RECORDS FOR THE TASK section start

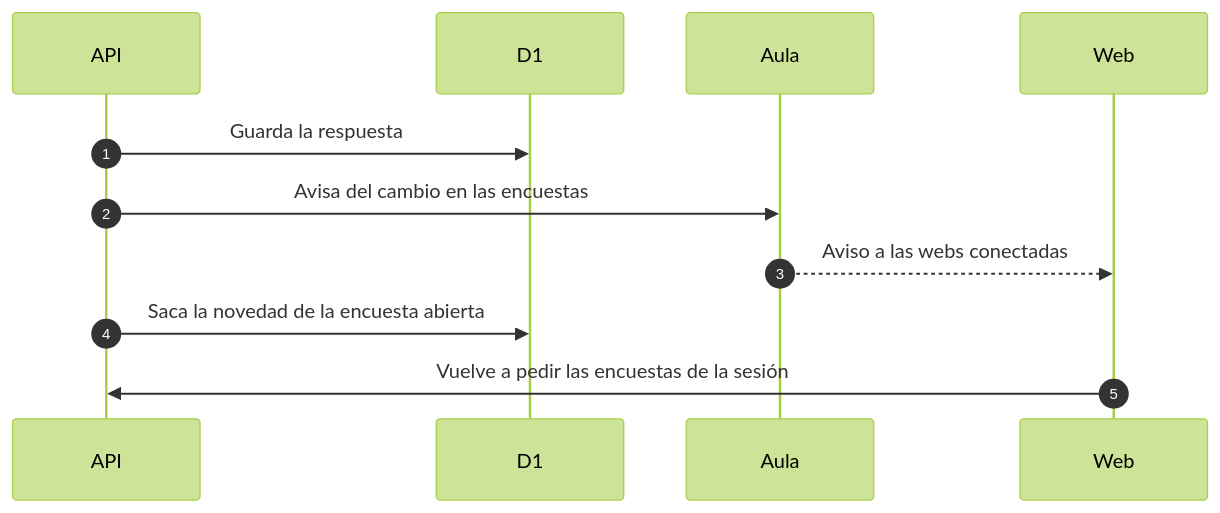
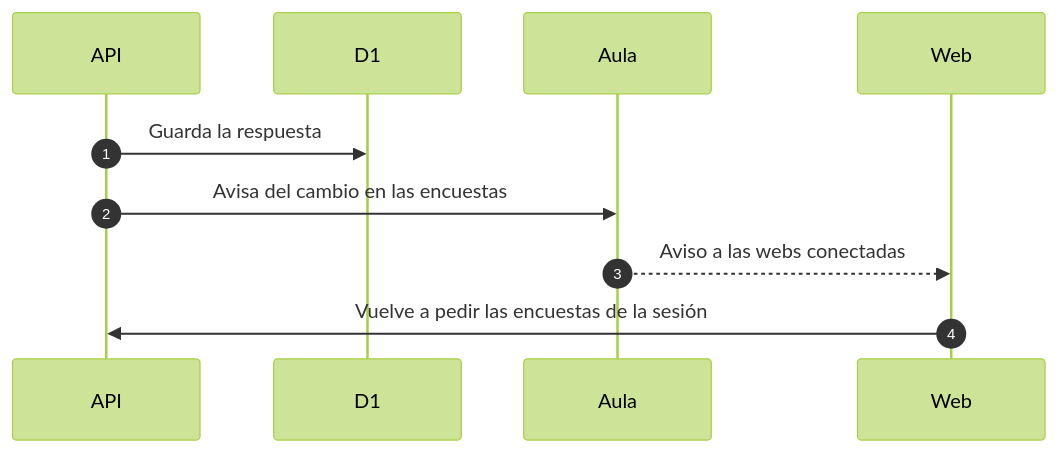
Before and after one commit to filadd/agentic-engineering-famaf-extension-course: the fifth of 5 diagrams in app/docs/architecture/feedback-de-sesion.md, drawn with Mermaid (forest theme). The commit also changed other lines of this file and 12 other files, not shown here.

````diff
--- a/app/docs/architecture/feedback-de-sesion.md
+++ b/app/docs/architecture/feedback-de-sesion.md
@@ -147,14 +149,13 @@
 ```mermaid
 sequenceDiagram
     autonumber
     participant API as API
     participant DB as D1
     participant Au as Aula
     participant W as Web
 
     API->>DB: Guarda la respuesta
     API->>Au: Avisa del cambio en las encuestas
     Au-->>W: Aviso a las webs conectadas
-    API->>DB: Saca la novedad de la encuesta abierta
     W->>API: Vuelve a pedir las encuestas de la sesión
 ```
````
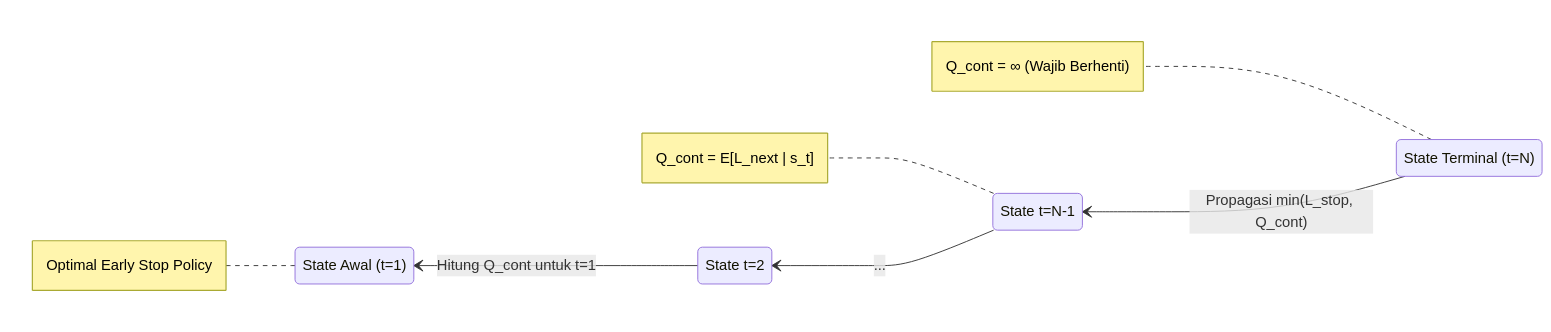
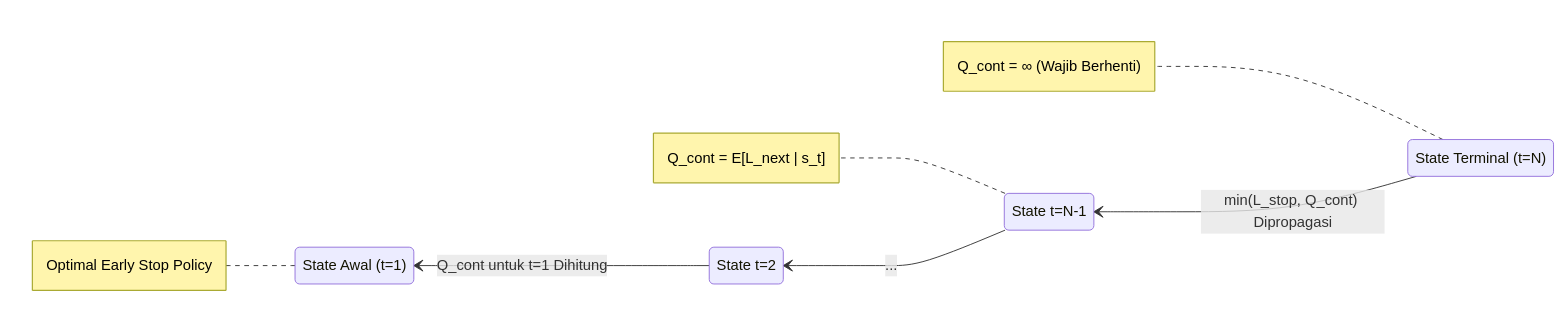
One commit to eLsann/EDAV changed the second of 2 diagrams in README.md. Above: the diagram before and after it, drawn with Mermaid. The commit also changed other lines of this file, not shown here.

````diff
--- a/README.md
+++ b/README.md
@@ -53,16 +53,16 @@
 ```mermaid
 stateDiagram-v2
     direction RL
     state "State Terminal (t=N)" as N
     state "State t=N-1" as N1
     state "State t=2" as T2
     state "State Awal (t=1)" as T1
 
-    N --> N1 : Propagasi min(L_stop, Q_cont)
+    N --> N1 : min(L_stop, Q_cont) Dipropagasi
     N1 --> T2 : ...
-    T2 --> T1 : Hitung Q_cont untuk t=1
+    T2 --> T1 : Q_cont untuk t=1 Dihitung
     
     note right of N: Q_cont = ∞ (Wajib Berhenti)
     note right of N1: Q_cont = E[L_next | s_t]
     note right of T1: Optimal Early Stop Policy
 ```
````
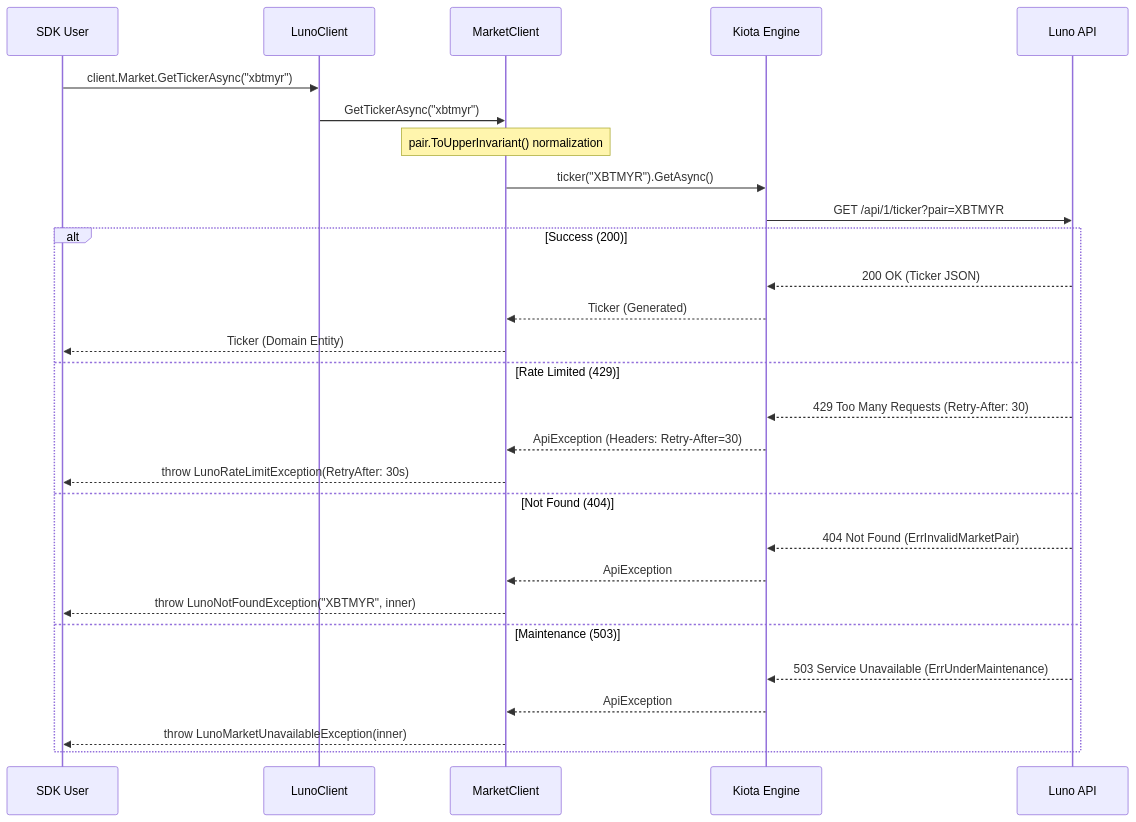
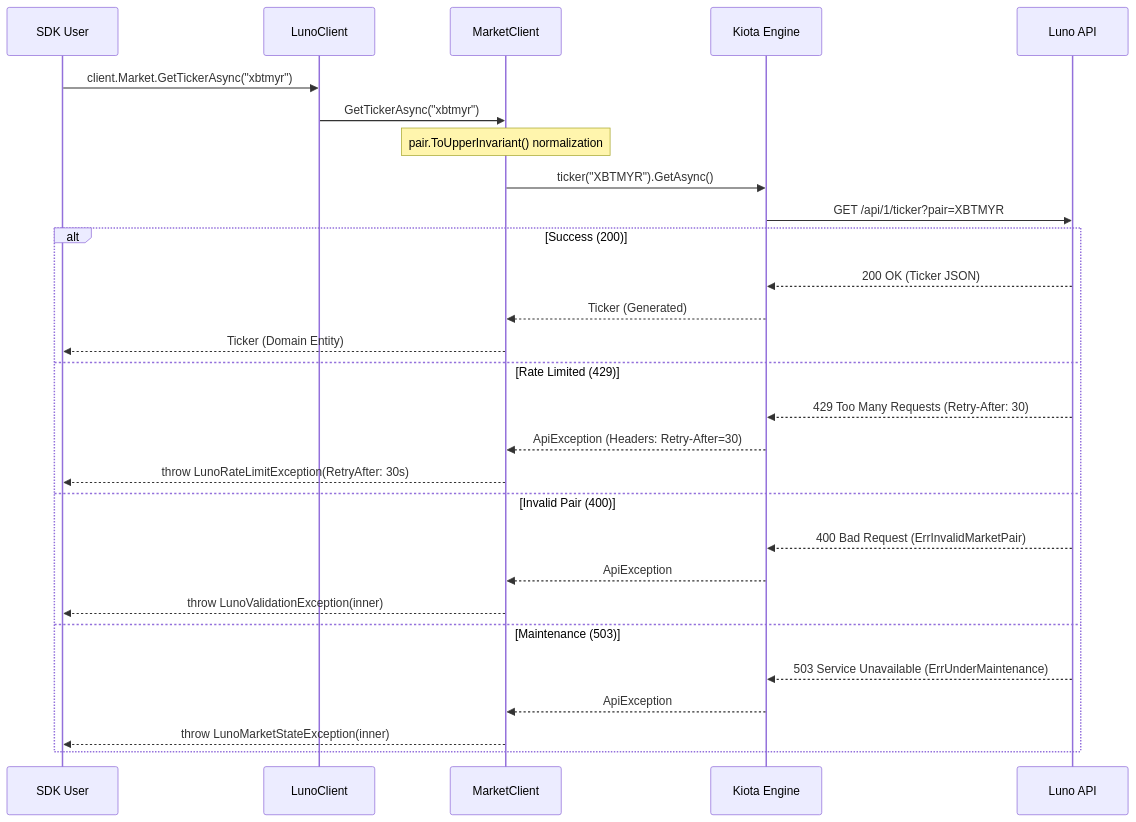
Before and after one commit to hsm207/Luno.SDK: the diagram in docs/rfcs/drafts/RFC005_SinglePairTickerRetrieval.md, drawn with Mermaid. The commit also changed other lines of this file, not shown here.

````diff
--- a/docs/rfcs/drafts/RFC005_SinglePairTickerRetrieval.md
+++ b/docs/rfcs/drafts/RFC005_SinglePairTickerRetrieval.md
@@ -32,31 +31,31 @@
 ```mermaid
 sequenceDiagram
     participant User as SDK User
     participant Client as LunoClient
     participant Market as MarketClient
     participant Kiota as Kiota Engine
     participant API as Luno API
 
     User->>Client: client.Market.GetTickerAsync("xbtmyr")
     Client->>Market: GetTickerAsync("xbtmyr")
     Note over Market: pair.ToUpperInvariant() normalization
     Market->>Kiota: ticker("XBTMYR").GetAsync()
     Kiota->>API: GET /api/1/ticker?pair=XBTMYR
     alt Success (200)
         API-->>Kiota: 200 OK (Ticker JSON)
         Kiota-->>Market: Ticker (Generated)
         Market-->>User: Ticker (Domain Entity)
     else Rate Limited (429)
         API-->>Kiota: 429 Too Many Requests (Retry-After: 30)
         Kiota-->>Market: ApiException (Headers: Retry-After=30)
         Market-->>User: throw LunoRateLimitException(RetryAfter: 30s)
-    else Not Found (404)
-        API-->>Kiota: 404 Not Found (ErrInvalidMarketPair)
+    else Invalid Pair (400)
+        API-->>Kiota: 400 Bad Request (ErrInvalidMarketPair)
         Kiota-->>Market: ApiException
-        Market-->>User: throw LunoNotFoundException("XBTMYR", inner)
+        Market-->>User: throw LunoValidationException(inner)
     else Maintenance (503)
         API-->>Kiota: 503 Service Unavailable (ErrUnderMaintenance)
         Kiota-->>Market: ApiException
-        Market-->>User: throw LunoMarketUnavailableException(inner)
+        Market-->>User: throw LunoMarketStateException(inner)
     end
 ```
````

RECORDS FOR THE TASK section end

- **ABOUT THIS TASK**:
Search the entries above for the word "inner", and copy every line where it occurs.

- **OUTPUT OF THE TASK**:
-        Market-->>User: throw LunoNotFoundException("XBTMYR", inner)
+        Market-->>User: throw LunoValidationException(inner)
-        Market-->>User: throw LunoMarketUnavailableException(inner)
+        Market-->>User: throw LunoMarketStateException(inner)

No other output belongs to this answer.